(Records from a data source)
┌────────
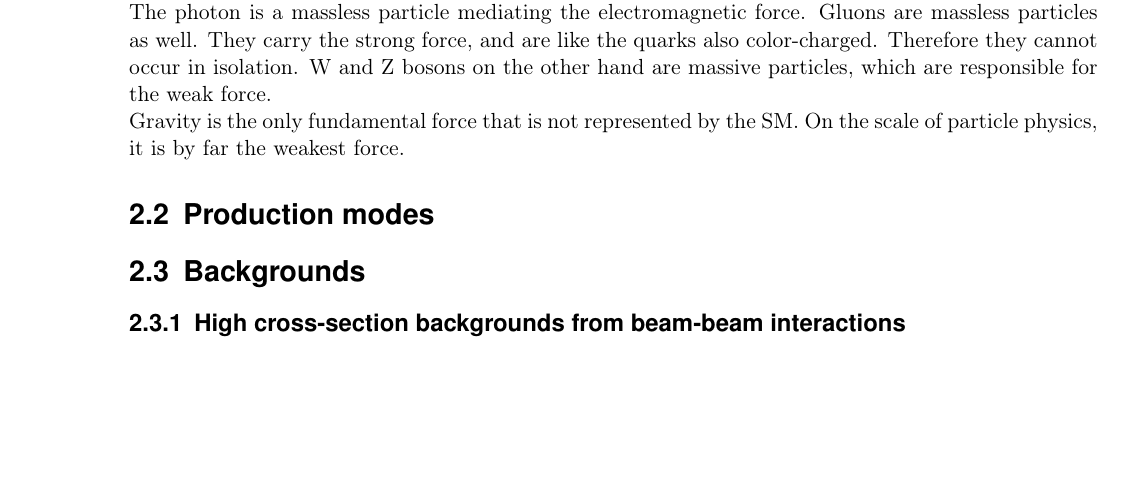
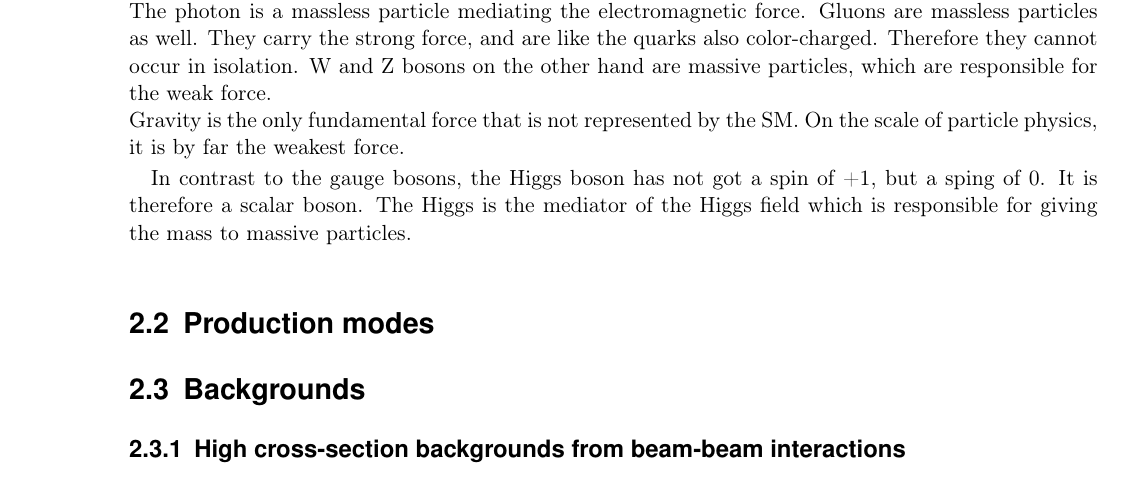
Before and after one commit to Schuea/PhD, a LaTeX thesis (thesis/main.tex, which reads thesis/Chapters/StandardModel.tex): part of page 12 of 82, cut so that both start at the same text, the shorter picture padded with empty space. Compiled offline with pdfLaTeX; an older LaTeX class or package is replaced by its successor.

Commit message:
Started writing about the Higgs boson

```diff
--- a/thesis/Chapters/StandardModel.tex
+++ b/thesis/Chapters/StandardModel.tex
@@ -123,6 +123,10 @@
 Gravity is the only fundamental force that is not represented by the SM.
 On the scale of particle physics, it is by far the weakest force.
 
+In contrast to the gauge bosons, the Higgs boson has not got a spin of +1, but a sping of 0.
+It is therefore a scalar boson.
+The Higgs is the mediator of the Higgs field which is responsible for giving the mass to massive particles.
+
 \section{Production modes}
 \label{Production_modes}
 
```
└────────
> **Required action**
Each line of the entries above that contains "force" must be copied into the answer.

> **Your response**
 Gravity is the only fundamental force that is not represented by the SM.
 On the scale of particle physics, it is by far the weakest force.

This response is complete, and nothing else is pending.